[Excerpts from a dataset]
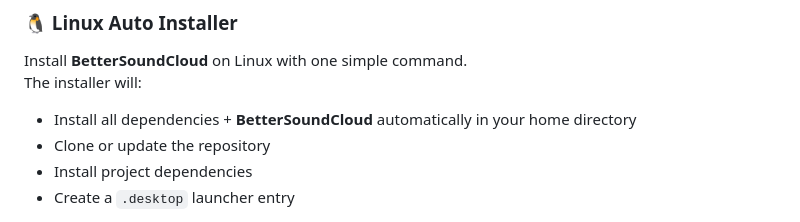
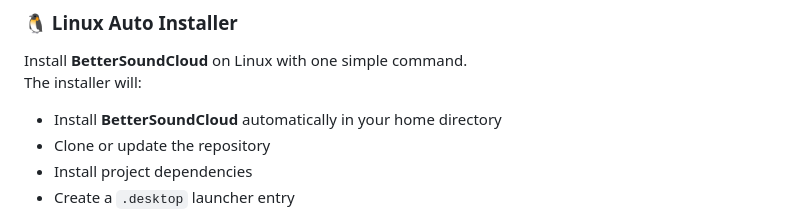
Before and after one commit to AlirezaKJ/BetterSoundCloud, a Markdown page: README.md, the part around the change. GitHub-like rendering.

```diff
--- a/README.md
+++ b/README.md
@@ -15,7 +15,7 @@ A PC client of SoundCloud with themes and plugins made using electronjs
 Install **BetterSoundCloud** on Linux with one simple command.
 The installer will:
 
-- Install all dependencies + **BetterSoundCloud** automatically in your home directory
+- Install **BetterSoundCloud** automatically in your home directory
 - Clone or update the repository
 - Install project dependencies
 - Create a `.desktop` launcher entry
```
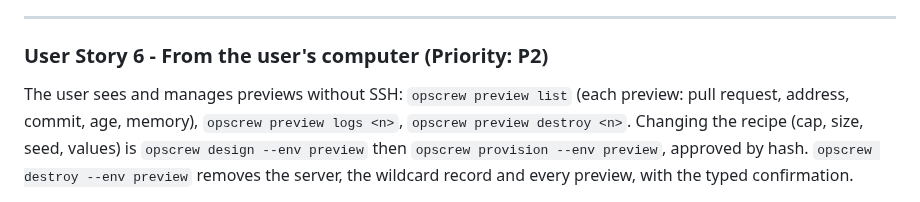
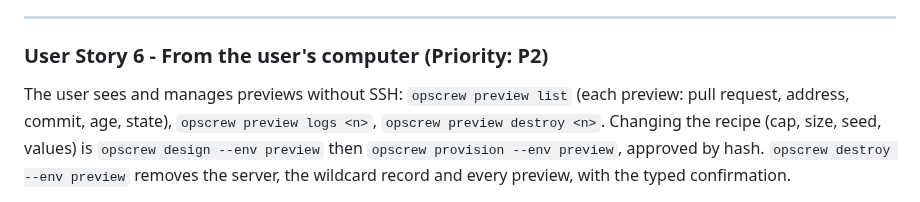
Before and after one commit to softzer0/opscrew, a Markdown page: specs/022-preview-environments/spec.md, the part around the change. Drawn GitHub-style.

```diff
--- a/specs/022-preview-environments/spec.md
+++ b/specs/022-preview-environments/spec.md
@@ -192,7 +192,7 @@ is removed by the server's timer and the comment says so on the next run.
 ### User Story 6 - From the user's computer (Priority: P2)
 
 The user sees and manages previews without SSH: `opscrew preview list` (each preview: pull request,
-address, commit, age, memory), `opscrew preview logs <n>`, `opscrew preview destroy <n>`. Changing
+address, commit, age, state), `opscrew preview logs <n>`, `opscrew preview destroy <n>`. Changing
 the recipe (cap, size, seed, values) is `opscrew design --env preview` then `opscrew provision
 --env preview`, approved by hash. `opscrew destroy --env preview` removes the server, the wildcard
 record and every preview, with the typed confirmation.
```
Also changed, not shown: specs/022-preview-environments/tasks.md (+6 -4 lines), 1 other file.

▶ **What the task requires**
From the records above, pull out each line that has "README".

▶ **Worked solution**
Before and after one commit to AlirezaKJ/BetterSoundCloud, a Markdown page: README.md, the part around the change. GitHub-like rendering.
--- a/README.md
+++ b/README.md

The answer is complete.